IF a nursery or a horticultural business requires liquidation there is an orderly pathway that will yield the highest return IF executed properly.  It requires adequate time (Two Years) to accomplish this task for the highest net return.  The speed of liquidation is inversely proportional to potential return.  The more rapid the liquidation needed, the less will be returned.  Management will be needed.  That cost offsets the revenue to some level, but not as much as one would think.
5 Steps to Conduct a Closing or Liquidation

1. Get a clear defined listing in detail of all inventory and equipment.  You can't sell what you can't define.  What is it, how many are there, the size they are and what they look like (photos). No special pricing on this for now.  That will come later.  Do the same with equipment.
2.  Since this liquidation requires some execution, retain enough equipment short term to harvest premium product. The rest of the equipment can be offered for sale.  Not as an auction.  Price it.  Publicize it.  Price it aggressively.  There is plenty of public information on the values available.  This is what we do; create values on nursery stock and equipment.
3.  Offer the most desirable product at nearly full price first.  Offer to dig for those high value customers that buy early.  Use the company's equipment and hire an experienced dig crew on a contract basis as Piecework.  Take Credit Card payments for this.  Do not extend credit unless you are very confident you will be paid.  Everything changes when a company is shutting down.  People stop paying.
4.  Dutch auction rules go into effect after the first wave is sold at nearly full price, then less, then less, then less.  In a year you will be nearly sold out of desirable product.  Then have a LIVE auction for the rest.  Aggressive publicity will bring out the buyers.  On-line auctions have not proven to work well.. yet.  The live auction is where you sell the balance at whatever price you get.  In ground, as is, where is.  They will have a 6 months to clear off the product they buy.  This assumes that happens early in the year.
5. Container goods in liquidation need to be marked at half the price others are selling.  Look at a few competitors and create a matrix of prices.  Then publicize the inventory at half that price. After 6 weeks drop the price to 1/3rd and last month to 15%.  Discard the rest at the end.  Start early in the year, February, March, April, May and discard the balance in June. Allow for booking if they pay for it in advance.  The carry cost on containers is expensive.  You don't want to put them away in the fall.  You don't want to pay to keep them weeded and watered during the summer season.
The Decision

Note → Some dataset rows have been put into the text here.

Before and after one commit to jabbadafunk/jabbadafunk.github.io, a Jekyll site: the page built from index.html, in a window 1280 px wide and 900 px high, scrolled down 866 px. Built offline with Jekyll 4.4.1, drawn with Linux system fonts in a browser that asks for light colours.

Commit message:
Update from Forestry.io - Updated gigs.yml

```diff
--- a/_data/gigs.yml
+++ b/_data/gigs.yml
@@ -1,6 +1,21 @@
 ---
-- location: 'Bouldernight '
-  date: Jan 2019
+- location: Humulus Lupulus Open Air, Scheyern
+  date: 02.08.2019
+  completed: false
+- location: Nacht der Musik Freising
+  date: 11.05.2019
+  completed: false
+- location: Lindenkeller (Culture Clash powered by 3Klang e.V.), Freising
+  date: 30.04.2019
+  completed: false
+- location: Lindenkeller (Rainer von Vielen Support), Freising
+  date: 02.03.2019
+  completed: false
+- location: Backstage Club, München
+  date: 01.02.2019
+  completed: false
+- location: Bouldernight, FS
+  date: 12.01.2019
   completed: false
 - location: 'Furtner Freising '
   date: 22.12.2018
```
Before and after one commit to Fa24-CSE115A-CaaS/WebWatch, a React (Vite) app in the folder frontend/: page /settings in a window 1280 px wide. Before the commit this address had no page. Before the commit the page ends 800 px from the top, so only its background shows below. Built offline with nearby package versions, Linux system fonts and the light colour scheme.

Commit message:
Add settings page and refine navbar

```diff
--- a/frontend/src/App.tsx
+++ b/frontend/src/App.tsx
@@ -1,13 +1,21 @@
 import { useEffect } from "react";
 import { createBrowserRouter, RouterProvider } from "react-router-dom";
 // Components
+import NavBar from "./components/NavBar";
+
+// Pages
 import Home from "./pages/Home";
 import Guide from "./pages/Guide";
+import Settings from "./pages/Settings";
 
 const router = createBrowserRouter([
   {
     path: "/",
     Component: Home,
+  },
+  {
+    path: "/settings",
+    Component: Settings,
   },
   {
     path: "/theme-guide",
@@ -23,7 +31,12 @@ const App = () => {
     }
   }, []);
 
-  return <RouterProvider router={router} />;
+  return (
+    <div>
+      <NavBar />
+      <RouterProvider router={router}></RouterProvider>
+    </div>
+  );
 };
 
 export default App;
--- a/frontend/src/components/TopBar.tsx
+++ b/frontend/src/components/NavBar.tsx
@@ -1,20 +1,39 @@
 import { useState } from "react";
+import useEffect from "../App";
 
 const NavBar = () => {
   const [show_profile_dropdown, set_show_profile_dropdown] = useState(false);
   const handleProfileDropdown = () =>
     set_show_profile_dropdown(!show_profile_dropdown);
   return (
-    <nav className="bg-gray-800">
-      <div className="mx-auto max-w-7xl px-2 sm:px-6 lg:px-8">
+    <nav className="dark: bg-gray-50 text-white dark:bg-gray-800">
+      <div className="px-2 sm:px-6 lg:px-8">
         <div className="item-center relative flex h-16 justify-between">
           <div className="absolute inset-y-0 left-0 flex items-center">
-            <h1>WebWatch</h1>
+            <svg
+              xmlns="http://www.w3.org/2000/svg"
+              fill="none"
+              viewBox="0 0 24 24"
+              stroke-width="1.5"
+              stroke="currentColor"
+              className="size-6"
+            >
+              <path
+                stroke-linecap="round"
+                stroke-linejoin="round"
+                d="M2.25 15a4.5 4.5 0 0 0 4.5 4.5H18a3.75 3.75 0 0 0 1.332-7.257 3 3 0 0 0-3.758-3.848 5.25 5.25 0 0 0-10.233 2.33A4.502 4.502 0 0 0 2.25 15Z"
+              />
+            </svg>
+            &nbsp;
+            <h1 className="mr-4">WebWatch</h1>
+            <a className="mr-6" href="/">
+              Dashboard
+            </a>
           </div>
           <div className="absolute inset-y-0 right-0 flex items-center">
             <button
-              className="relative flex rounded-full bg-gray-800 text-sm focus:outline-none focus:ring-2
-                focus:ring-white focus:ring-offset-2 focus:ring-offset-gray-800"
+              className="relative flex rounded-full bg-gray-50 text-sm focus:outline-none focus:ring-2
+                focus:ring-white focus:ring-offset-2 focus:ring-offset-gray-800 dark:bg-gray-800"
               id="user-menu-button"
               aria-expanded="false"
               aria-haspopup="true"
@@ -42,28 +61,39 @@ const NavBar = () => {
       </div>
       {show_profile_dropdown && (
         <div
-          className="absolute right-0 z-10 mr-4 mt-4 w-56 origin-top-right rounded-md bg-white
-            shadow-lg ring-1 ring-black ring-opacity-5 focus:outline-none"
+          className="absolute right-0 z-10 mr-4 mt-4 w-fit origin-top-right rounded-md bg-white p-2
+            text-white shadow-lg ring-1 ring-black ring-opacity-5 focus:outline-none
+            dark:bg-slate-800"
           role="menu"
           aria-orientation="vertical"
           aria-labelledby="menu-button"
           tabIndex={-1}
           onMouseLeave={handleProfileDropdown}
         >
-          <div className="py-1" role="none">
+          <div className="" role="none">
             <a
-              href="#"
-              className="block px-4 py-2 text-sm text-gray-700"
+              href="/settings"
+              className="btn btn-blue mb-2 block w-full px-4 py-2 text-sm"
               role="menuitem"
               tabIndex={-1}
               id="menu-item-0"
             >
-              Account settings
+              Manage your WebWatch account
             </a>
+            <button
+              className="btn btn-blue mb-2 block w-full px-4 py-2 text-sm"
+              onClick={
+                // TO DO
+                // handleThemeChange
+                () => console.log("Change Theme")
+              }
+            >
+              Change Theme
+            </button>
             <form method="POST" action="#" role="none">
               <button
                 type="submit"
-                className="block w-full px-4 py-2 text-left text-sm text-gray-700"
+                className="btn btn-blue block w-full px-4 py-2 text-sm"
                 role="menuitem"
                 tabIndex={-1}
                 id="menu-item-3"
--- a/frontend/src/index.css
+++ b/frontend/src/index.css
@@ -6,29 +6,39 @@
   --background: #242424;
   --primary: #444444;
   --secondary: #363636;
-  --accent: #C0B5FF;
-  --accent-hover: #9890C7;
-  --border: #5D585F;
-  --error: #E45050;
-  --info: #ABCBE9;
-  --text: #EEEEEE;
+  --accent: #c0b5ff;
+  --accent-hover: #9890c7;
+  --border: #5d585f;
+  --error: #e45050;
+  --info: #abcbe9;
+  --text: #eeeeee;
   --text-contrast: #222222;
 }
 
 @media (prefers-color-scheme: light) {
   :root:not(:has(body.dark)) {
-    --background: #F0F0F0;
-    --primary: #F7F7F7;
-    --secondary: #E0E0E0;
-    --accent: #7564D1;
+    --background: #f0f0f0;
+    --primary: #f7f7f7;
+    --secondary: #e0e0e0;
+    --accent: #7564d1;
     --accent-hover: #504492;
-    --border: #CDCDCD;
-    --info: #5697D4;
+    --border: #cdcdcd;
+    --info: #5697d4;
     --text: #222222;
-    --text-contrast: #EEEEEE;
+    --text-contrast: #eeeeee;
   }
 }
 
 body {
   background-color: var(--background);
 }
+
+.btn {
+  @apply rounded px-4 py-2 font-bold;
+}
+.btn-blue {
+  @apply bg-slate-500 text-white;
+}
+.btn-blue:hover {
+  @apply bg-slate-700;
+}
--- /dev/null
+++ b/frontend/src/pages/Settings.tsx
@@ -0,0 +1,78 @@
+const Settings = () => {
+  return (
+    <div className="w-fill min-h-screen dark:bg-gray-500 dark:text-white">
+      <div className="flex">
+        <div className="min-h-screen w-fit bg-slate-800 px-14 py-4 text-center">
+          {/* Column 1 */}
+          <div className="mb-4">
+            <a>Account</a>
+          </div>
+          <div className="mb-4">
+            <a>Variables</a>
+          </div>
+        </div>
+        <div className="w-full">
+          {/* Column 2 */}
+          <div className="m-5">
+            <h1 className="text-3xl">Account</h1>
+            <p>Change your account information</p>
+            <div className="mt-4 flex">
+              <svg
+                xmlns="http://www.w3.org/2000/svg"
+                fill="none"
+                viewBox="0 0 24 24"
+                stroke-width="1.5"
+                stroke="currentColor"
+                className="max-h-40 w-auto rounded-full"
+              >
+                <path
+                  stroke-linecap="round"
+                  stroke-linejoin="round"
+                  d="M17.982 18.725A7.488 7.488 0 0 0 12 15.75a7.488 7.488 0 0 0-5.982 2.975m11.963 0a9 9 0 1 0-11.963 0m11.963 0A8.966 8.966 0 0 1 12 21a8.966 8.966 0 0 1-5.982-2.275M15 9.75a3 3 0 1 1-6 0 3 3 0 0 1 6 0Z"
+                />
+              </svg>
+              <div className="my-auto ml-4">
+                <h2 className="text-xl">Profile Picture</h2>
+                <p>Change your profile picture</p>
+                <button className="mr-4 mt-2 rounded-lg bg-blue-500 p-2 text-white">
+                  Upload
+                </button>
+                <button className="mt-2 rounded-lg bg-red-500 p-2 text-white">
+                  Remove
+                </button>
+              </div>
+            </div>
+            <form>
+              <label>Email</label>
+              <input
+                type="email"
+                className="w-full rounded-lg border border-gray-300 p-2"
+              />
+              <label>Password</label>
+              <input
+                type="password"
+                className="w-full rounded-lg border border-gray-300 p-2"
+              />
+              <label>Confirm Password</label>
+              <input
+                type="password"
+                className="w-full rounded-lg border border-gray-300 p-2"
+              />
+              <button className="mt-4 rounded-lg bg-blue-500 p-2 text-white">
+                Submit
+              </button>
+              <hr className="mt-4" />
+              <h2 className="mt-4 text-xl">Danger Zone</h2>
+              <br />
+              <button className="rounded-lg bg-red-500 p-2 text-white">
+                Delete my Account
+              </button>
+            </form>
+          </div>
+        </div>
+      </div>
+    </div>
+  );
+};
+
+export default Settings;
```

If a decision is made at the end of the year (December), you can expect to be in the process for all of the next year and the spring following.  So a decision now means you will begin Fall of 2019, Spring of 2020 and Fall of 2020 for an in ground auction of the remainder.  It will require several months to do this well.  Then the buyer will be required to have the product off by June of the following year.  2 years from Start of the liquidation to completion.  From the time of the decision to liquidate, 30 months.  You will need 6 months preparation before publicizing the action you are taking.
We do this:
We have conducted orderly liquidations for lenders, for companies closing, for a man who was terminally ill and in behalf of a lender.  You can't game the system.  It must be done properly or it will fail. No flat percentage discount can to be applied across the board.  It depends on what you have that is desirable to the market that drives the return.  Knowing the business makes it work.  That's why the people that conducted the liquidation in Northern Illinois that ended so badly.
If you wonder what the likely return would be and the cost to complete the liquidation leading to net proceeds might be, we can help.  It's what we do.

Gene Redlin 630-513-5105